If there is an imminent risk of harm—meaning the student is having active thoughts of suicide or displaying threatening behaviour to themselves or others—they are encouraged to go to the nearest hospital or to call 911.
UBC’s Alma Mater Society (AMS) also offers mental health services for students. Speakeasy provides free, confidential, one-on-one peer support for students and staff facing a wide variety of mental health challenges. Meanwhile, Vice provides free, confidential education, peer-dialogue, and mentorship to help students and staff find a healthy balance with alcohol, drugs, technology or anything else they may be struggling with.
For students who might not seek help because they feel uncomfortable reaching out, services like Early Alert provide a way to offer them support.
Early Alert allows faculty and staff who notice a student facing difficulties to identify their concerns using a secure online form.

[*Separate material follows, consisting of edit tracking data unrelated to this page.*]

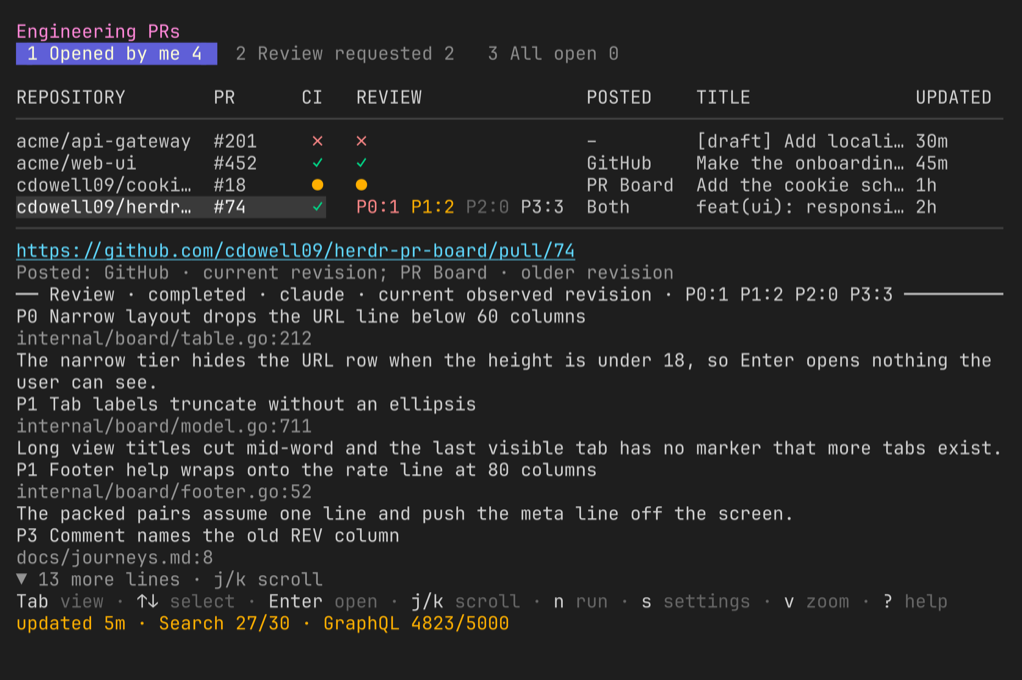
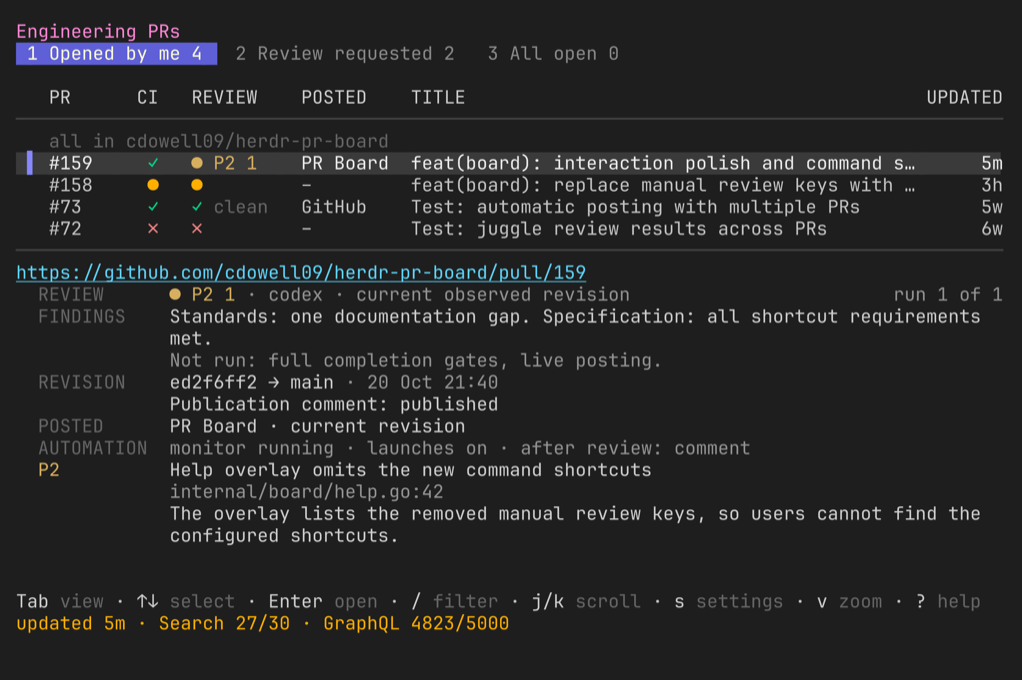
docs: describe the tidy board layout and refresh screenshots (#156)
Document the full-width selection, the shared repository line, compact
ages, the worst-severity REVIEW cell, and the labeled review region. Update
the filter example and regenerate the board images.

diff --git a/docs/board.md b/docs/board.md
@@ -26,6 +26,15 @@ A short terminal makes the text shorter. Then it shows the keys without the acti
 The filter, loading, and error messages replace this text.
 
 The board shows the URL of the selected PR.
+The selected row has a background color across the full table width.
+A `▌` mark in the left gutter identifies the selected row.
+
+When all rows in the current view belong to one repository, the board hides the **REPOSITORY** column.
+A dim line under the header names the repository, for example `all in acme/api`.
+The filter can cause this change. A short terminal keeps the column instead of the line.
+
+The **UPDATED** column shows the time since the last PR update: `now`, `5m`, `3h`, `2d`, or `6w`.
+The ages align to the right edge of the table.
 
 The CI column uses a symbol and a color:
 
@@ -38,19 +47,18 @@ The CI column uses a symbol and a color:
 | `?` | Dim | The plugin cannot get the check status. |
 
 The **REVIEW** column shows local PR Board reviews for the current revision.
-A completed review with findings shows the finding count for each severity:
+A completed review with findings shows the most severe finding level and its count:
 
 ```
-P0:1 P1:2 P2:0 P3:3
+● P2 1
 ```
 
-The counts are in severity order from P0 to P3. A count of 10 or more shows `+`.
-A P0 count above zero is red. A P1 count above zero is yellow. Zero counts are dim.
+The color identifies the severity. P0 is red. P1 is orange. P2 is yellow. P3 is gray.
+A completed review with no findings shows `✓ clean`.
 Every other state uses the CI symbols:
 
 | Symbol | Meaning |
 | --- | --- |
-| `✓` | The current revision has a completed local review with no findings. |
 | `●` | A review is running, queued, waiting for a slot, or awaiting dispatch. |
 | `✗` | The current revision has a failed, blocked, or abandoned review. |
 | `–` | No local review is active or complete for this revision. |
@@ -58,9 +66,19 @@ Every other state uses the CI symbols:
 
 Select a PR to read its local reviews in the review region below the URL.
 A rule closes the table above the URL, so the table and the region read as two areas.
-A line under the URL summarizes the posted reviews.
-The region header names the outcome, the reviewer, the revision comparison, and the severity counts.
-The findings follow the header.
+The region shows one labeled row for each topic:
+
+| Label | Content |
+| --- | --- |
+| `REVIEW` | The outcome, the reviewer, and the revision comparison. The run position, for example `run 1 of 3`, is at the right edge. |
+| `FINDINGS` | The reviewer summary. A dim line lists the checks that the reviewer did not run. |
+| `REVISION` | The short head commit, the target branch, and the start time. |
+| `POSTED` | The submitted reviews for the PR. |
+| `AUTOMATION` | The monitor state, the automatic launch setting, and the action after a review. |
+
+Each finding follows these rows under its severity label, with its file, line, and text.
+When a newer run did not complete, the region also shows the completed run that publication targets.
+The run ID and the diagnostics path show only in zoom.
 A terminal with fewer than 24 rows collapses the region to one summary line.
 That line shows the exact count for each severity, or `no findings`.
 Local status updates each second without GitHub requests.
@@ -82,7 +100,7 @@ Draft reviews and ordinary PR conversation comments do not count as submitted re
 Dismissed reviews still count as posts. The column does not represent approval status.
 `GitHub` identifies the publication source. It does not prove that a human wrote the review.
 A review started with `--review` is still a PR Board review.
-Press `v` to zoom the review region for previous runs and publication diagnostics.
+Press `v` to zoom the review region for previous runs, run IDs, diagnostics paths, and publication diagnostics.
 GitHub review observations follow the normal refresh interval and cache.
 
 ## Controls
@@ -120,7 +138,7 @@ GitHub review observations follow the normal refresh interval and cache.
 The board sorts PRs by update time, with the most recent first.
 The filter matches repository names, titles, authors, and PR numbers.
 It also matches the REVIEW and CI cells and their state names.
-For example, `/p0:1` finds a review with one P0 finding.
+For example, `/p0` finds a review whose most severe finding is P0, and `/clean` finds a clean review.
 `/failure` finds failed CI.
 The filter ignores letter case and makes no GitHub requests.
 One filter applies to all views.
@@ -210,8 +228,8 @@ The board adapts to the terminal width:
 | 60–79 cells | No author or updated columns. |
 | Fewer than 60 cells | PR, CI, REVIEW, and title columns. |
 
-The REVIEW column keeps 19 cells at every width. The title column absorbs the difference.
-Below 100 cells, the title column shows only a few characters.
+The REVIEW column keeps 8 cells at every width. The title column absorbs the remaining width.
+The fixed columns stay at the right edge of the table.
 The title bar shows the plugin version at 80 cells or more.
 A narrower terminal omits the version and keeps the configured title.
 The selected PR URL stays visible at every width.

diff --git a/README.md b/README.md
@@ -9,7 +9,7 @@ PR Board brings GitHub searches, CI status, and agent reviews into one reusable 
 - Keep findings local, or enable publication and automatic reviews per repository.
 - Retrieve JSON snapshots for scripts and coding agents.
 
-![PR Board with repository views, CI status, and review controls](docs/images/herdr-pr-board.png)
+![PR Board with a selected PR, CI and review status, and the labeled review region](docs/images/herdr-pr-board.png)
 
 ## Install and open
 
@@ -60,7 +60,7 @@ The board refreshes every five minutes by default.
 Click a footer key to do the action of that key.
 
 The CI column shows check status.
-REVIEW shows local review progress and finding counts for the current revision.
+REVIEW shows local review progress and the most severe finding for the current revision.
 POSTED shows reviews submitted through GitHub, this PR Board installation, or both.
 Select a PR to inspect its revision details.
 See [board controls and status](docs/board.md) for all controls, symbols, and layouts.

Advisors review their concerns and identify the most appropriate resources for the student’s needs. Academic advisors then reach out to the student and offer to connect them with resources and support to help them get back on track.
Reaching students in the classroom
That coordinated approach to ensuring students feel their mental health and wellbeing is supported extends to the classroom as well.
Through a pilot project in UBC’s mechanical engineering program, second-year students learn about mental health literacy and understanding the stress response through content embedded in the academic curriculum. Similar initiatives are also underway in nursing, biology and creative writing.
Agnes d’Entremont, mechanical engineering instructor and faculty lead for the pilot project, said the program was developed based on a need for additional support that faculty observed in the classroom.
“The transition to university and higher levels of responsibility in coursework is stressful for a lot of students, especially in intensive programs like engineering,” she explained. “If we really want to see our students succeed in the larger world after university, they’re going to have to deal with stressful situations. So we thought, why don’t we equip them for those challenges?”
Don’t be afraid to ask for help
For student Kirsten Tarasoff, the coping skills she learned through counselling, along with taking medication, were vital to helping her move past her rocky start at UBC.
Although her breakdown on the bench outside Totem Park now feels like a distant memory, she encouraged any students who may be feeling the same way to not be afraid to seek help.
“There are people out there who want to listen to you and understand what you’re going through, and sometimes it takes a lot of really persistent action to get yourself feeling better,” she said. “But when you reach that point, it’s worth it.”
For more information on support resources at UBC, click here.